(Provided information begins)
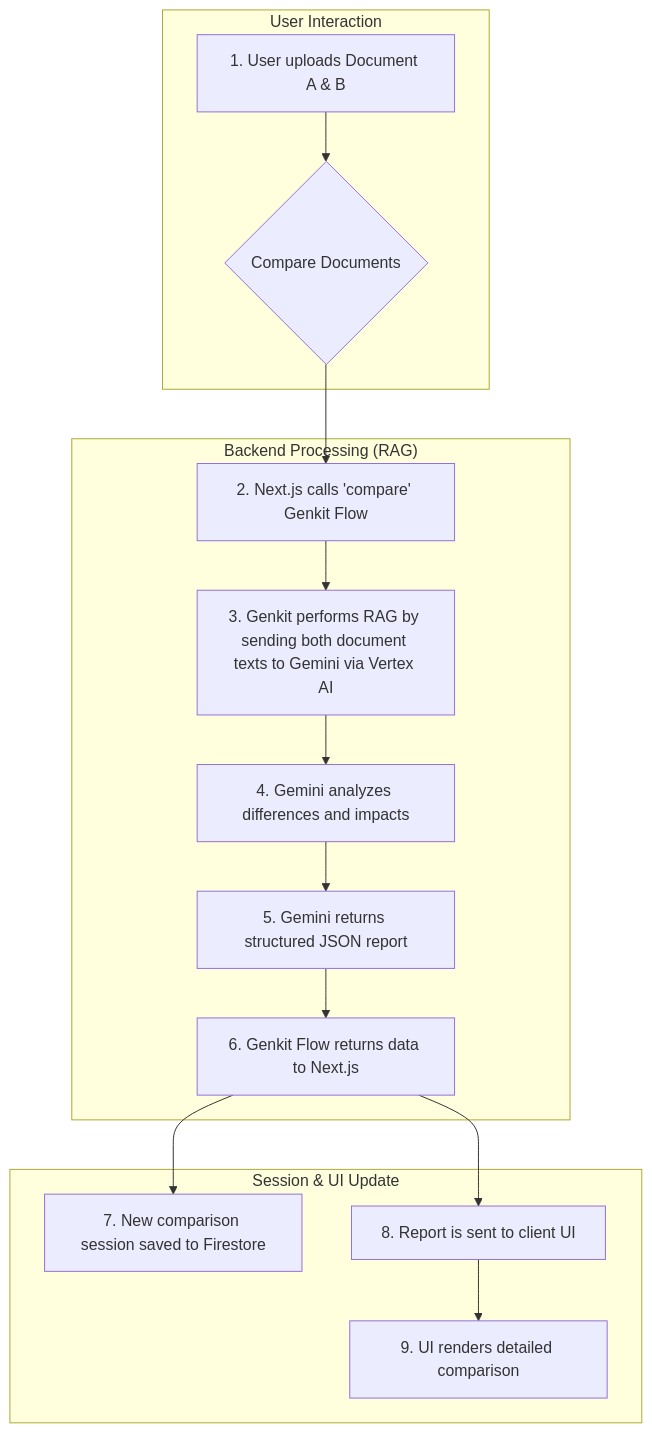
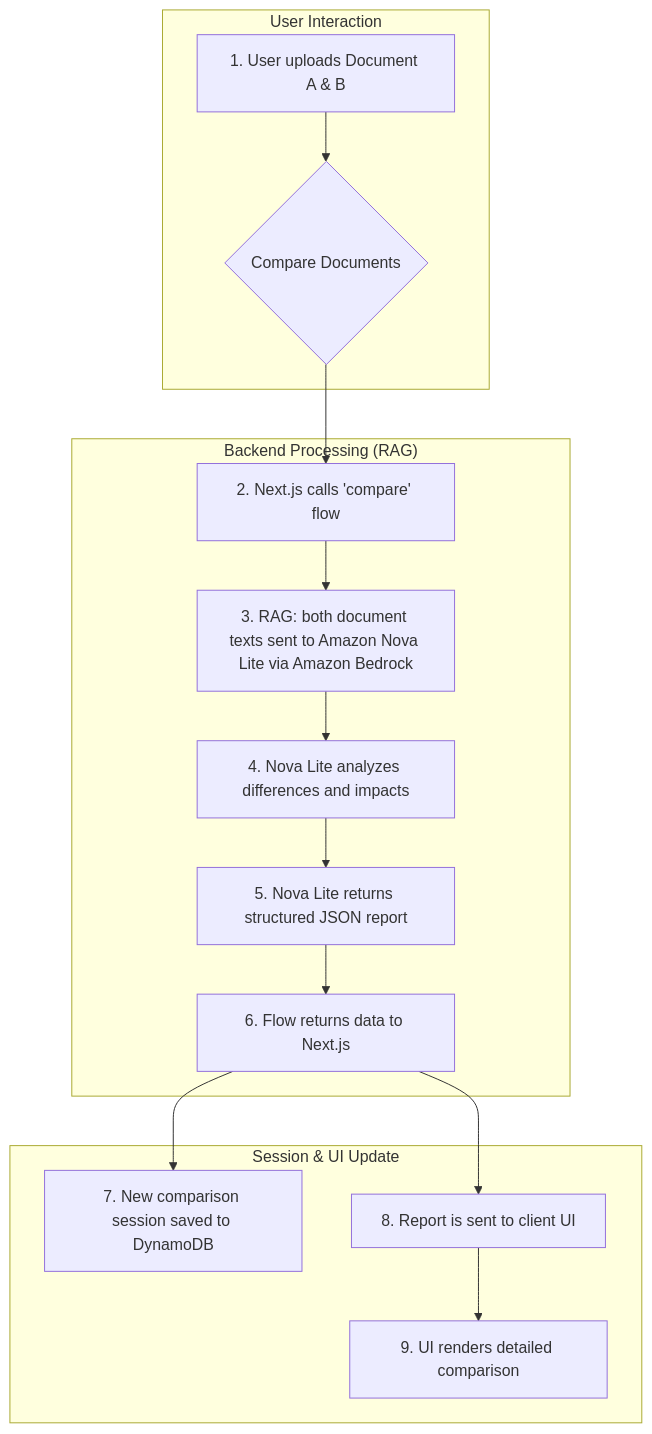
The fourth of 4 diagrams in README.md (AnjKal/VidhikAI_Final), drawn with Mermaid before and after one commit. The commit also changed other lines of this file, not shown here.

````diff
--- a/README.md
+++ b/README.md
@@ -153,18 +335,18 @@
 ```mermaid
 graph TD
     subgraph User Interaction
         A["1. User uploads Document A & B"] --> B{"Compare Documents"};
     end
     subgraph "Backend Processing (RAG)"
-        B --> C["2. Next.js calls 'compare' Genkit Flow"];
-        C --> D["3. Genkit performs RAG by sending both document texts to Gemini via Vertex AI"];
-        D --> E["4. Gemini analyzes differences and impacts"];
-        E --> F["5. Gemini returns structured JSON report"];
-        F --> G["6. Genkit Flow returns data to Next.js"];
+        B --> C["2. Next.js calls 'compare' flow"];
+        C --> D["3. RAG: both document texts sent to Amazon Nova Lite via Amazon Bedrock"];
+        D --> E["4. Nova Lite analyzes differences and impacts"];
+        E --> F["5. Nova Lite returns structured JSON report"];
+        F --> G["6. Flow returns data to Next.js"];
     end
     subgraph Session & UI Update
-        G --> H["7. New comparison session saved to Firestore"];
+        G --> H["7. New comparison session saved to DynamoDB"];
         G --> I["8. Report is sent to client UI"];
         I --> J["9. UI renders detailed comparison"];
     end
 ```
````
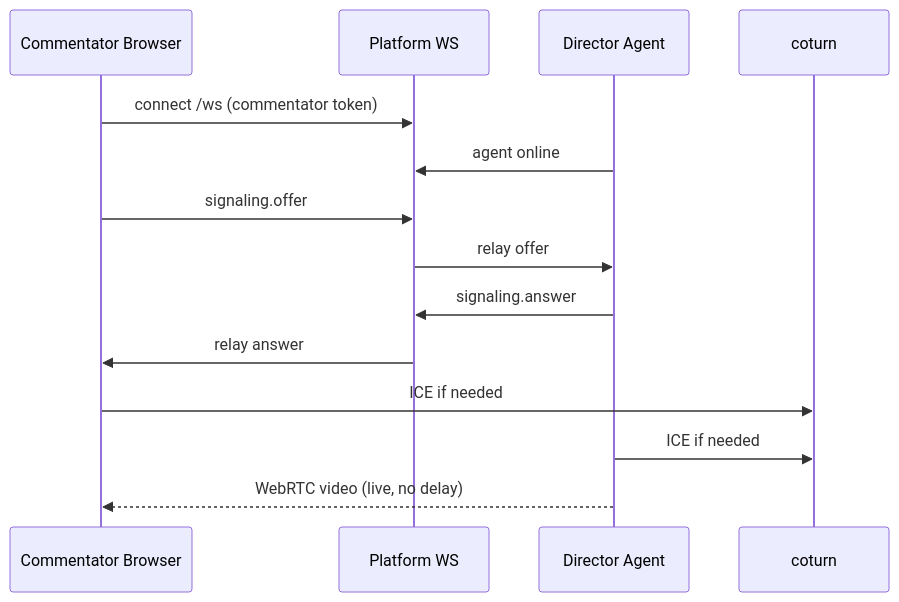
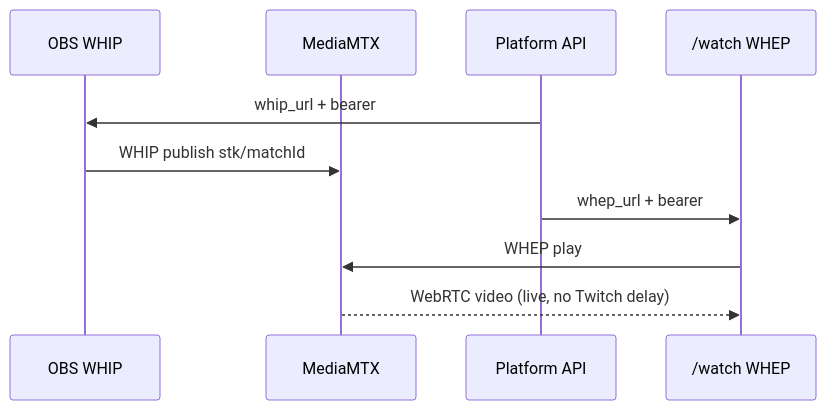
One commit to Gorshipiskp/StudentTournamentKit changed the sixth of 6 diagrams in docs/ARCHITECTURE.md. Above: the diagram before and after it, drawn with Mermaid. The commit also changed other lines of this file and 217 other files, not shown here.

````diff
--- a/docs/ARCHITECTURE.md
+++ b/docs/ARCHITECTURE.md
@@ -694,17 +697,13 @@
 ```mermaid
 sequenceDiagram
-    participant COMM as Commentator Browser
-    participant API as Platform WS
-    participant AGENT as Director Agent
-    participant TURN as coturn
+    participant OBS as OBS WHIP
+    participant MTX as MediaMTX
+    participant API as Platform API
+    participant COMM as /watch WHEP
 
-    COMM->>API: connect /ws (commentator token)
-    AGENT->>API: agent online
-    COMM->>API: signaling.offer
-    API->>AGENT: relay offer
-    AGENT->>API: signaling.answer
-    API->>COMM: relay answer
-    COMM->>TURN: ICE if needed
-    AGENT->>TURN: ICE if needed
-    AGENT-->>COMM: WebRTC video (live, no delay)
+    API->>OBS: whip_url + bearer
+    OBS->>MTX: WHIP publish stk/matchId
+    API->>COMM: whep_url + bearer
+    COMM->>MTX: WHEP play
+    MTX-->>COMM: WebRTC video (live, no Twitch delay)
 ```
````
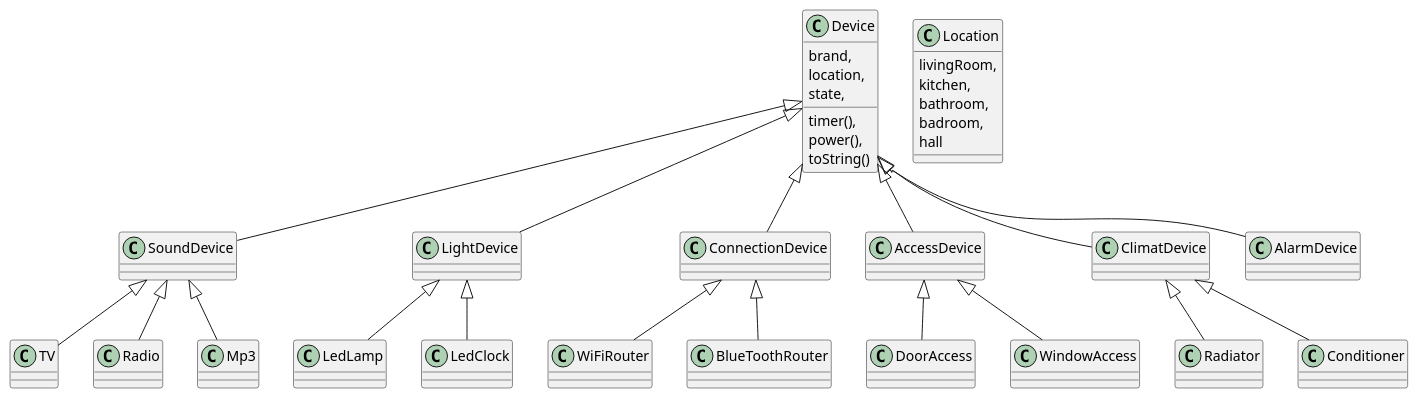
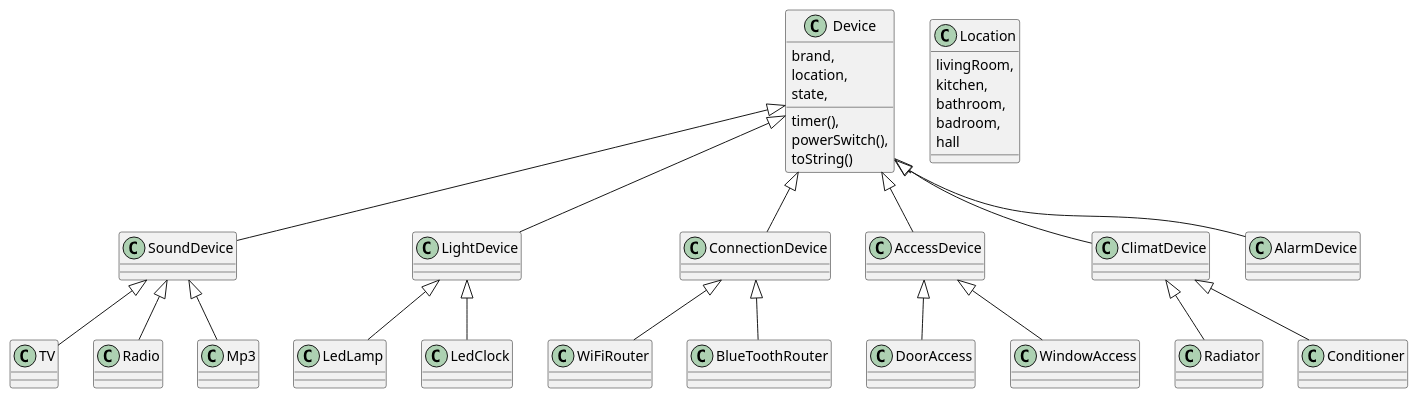
The diagram in ClassDiagramm.wsd (SalischevAV/SmartHomeJs2009), drawn with PlantUML before and after one commit. The commit also changed 1 other file, not shown here.

```diff
--- a/ClassDiagramm.wsd
+++ b/ClassDiagramm.wsd
@@ -1,43 +1,43 @@
 @startuml smartHome
 class Device{
     brand,
     location,
     state,
     timer(),
-    power(),
+    powerSwitch(),
     toString()
 }
 
 
 Device <|-- SoundDevice
 Device <|-- LightDevice
 Device <|-- ConnectionDevice
 Device <|-- AccessDevice
 Device <|-- ClimatDevice
 Device <|-- AlarmDevice
 
 SoundDevice <|-- TV
 SoundDevice <|-- Radio
 SoundDevice <|-- Mp3
 
 LightDevice <|-- LedLamp
 LightDevice <|-- LedClock
 
 ConnectionDevice <|-- WiFiRouter
 ConnectionDevice <|-- BlueToothRouter
 
 AccessDevice <|-- DoorAccess
 AccessDevice <|-- WindowAccess
 
 ClimatDevice <|-- Radiator
 ClimatDevice <|-- Conditioner
 
 class Location{
     livingRoom,
     kitchen,
     bathroom,
     badroom,
     hall
 }
 
 @enduml
```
(Provided information ends)
**Problem to solve:**
Print each entry shown above with exact wording and no pictures.

**Written response:**
The fourth of 4 diagrams in README.md (AnjKal/VidhikAI_Final), drawn with Mermaid before and after one commit. The commit also changed other lines of this file, not shown here.

````diff
--- a/README.md
+++ b/README.md
@@ -153,18 +335,18 @@
 ```mermaid
 graph TD
     subgraph User Interaction
         A["1. User uploads Document A & B"] --> B{"Compare Documents"};
     end
     subgraph "Backend Processing (RAG)"
-        B --> C["2. Next.js calls 'compare' Genkit Flow"];
-        C --> D["3. Genkit performs RAG by sending both document texts to Gemini via Vertex AI"];
-        D --> E["4. Gemini analyzes differences and impacts"];
-        E --> F["5. Gemini returns structured JSON report"];
-        F --> G["6. Genkit Flow returns data to Next.js"];
+        B --> C["2. Next.js calls 'compare' flow"];
+        C --> D["3. RAG: both document texts sent to Amazon Nova Lite via Amazon Bedrock"];
+        D --> E["4. Nova Lite analyzes differences and impacts"];
+        E --> F["5. Nova Lite returns structured JSON report"];
+        F --> G["6. Flow returns data to Next.js"];
     end
     subgraph Session & UI Update
-        G --> H["7. New comparison session saved to Firestore"];
+        G --> H["7. New comparison session saved to DynamoDB"];
         G --> I["8. Report is sent to client UI"];
         I --> J["9. UI renders detailed comparison"];
     end
 ```
````
One commit to Gorshipiskp/StudentTournamentKit changed the sixth of 6 diagrams in docs/ARCHITECTURE.md. Above: the diagram before and after it, drawn with Mermaid. The commit also changed other lines of this file and 217 other files, not shown here.

````diff
--- a/docs/ARCHITECTURE.md
+++ b/docs/ARCHITECTURE.md
@@ -694,17 +697,13 @@
 ```mermaid
 sequenceDiagram
-    participant COMM as Commentator Browser
-    participant API as Platform WS
-    participant AGENT as Director Agent
-    participant TURN as coturn
+    participant OBS as OBS WHIP
+    participant MTX as MediaMTX
+    participant API as Platform API
+    participant COMM as /watch WHEP
 
-    COMM->>API: connect /ws (commentator token)
-    AGENT->>API: agent online
-    COMM->>API: signaling.offer
-    API->>AGENT: relay offer
-    AGENT->>API: signaling.answer
-    API->>COMM: relay answer
-    COMM->>TURN: ICE if needed
-    AGENT->>TURN: ICE if needed
-    AGENT-->>COMM: WebRTC video (live, no delay)
+    API->>OBS: whip_url + bearer
+    OBS->>MTX: WHIP publish stk/matchId
+    API->>COMM: whep_url + bearer
+    COMM->>MTX: WHEP play
+    MTX-->>COMM: WebRTC video (live, no Twitch delay)
 ```
````
The diagram in ClassDiagramm.wsd (SalischevAV/SmartHomeJs2009), drawn with PlantUML before and after one commit. The commit also changed 1 other file, not shown here.

```diff
--- a/ClassDiagramm.wsd
+++ b/ClassDiagramm.wsd
@@ -1,43 +1,43 @@
 @startuml smartHome
 class Device{
     brand,
     location,
     state,
     timer(),
-    power(),
+    powerSwitch(),
     toString()
 }
 
 
 Device <|-- SoundDevice
 Device <|-- LightDevice
 Device <|-- ConnectionDevice
 Device <|-- AccessDevice
 Device <|-- ClimatDevice
 Device <|-- AlarmDevice
 
 SoundDevice <|-- TV
 SoundDevice <|-- Radio
 SoundDevice <|-- Mp3
 
 LightDevice <|-- LedLamp
 LightDevice <|-- LedClock
 
 ConnectionDevice <|-- WiFiRouter
 ConnectionDevice <|-- BlueToothRouter
 
 AccessDevice <|-- DoorAccess
 AccessDevice <|-- WindowAccess
 
 ClimatDevice <|-- Radiator
 ClimatDevice <|-- Conditioner
 
 class Location{
     livingRoom,
     kitchen,
     bathroom,
     badroom,
     hall
 }
 
 @enduml
```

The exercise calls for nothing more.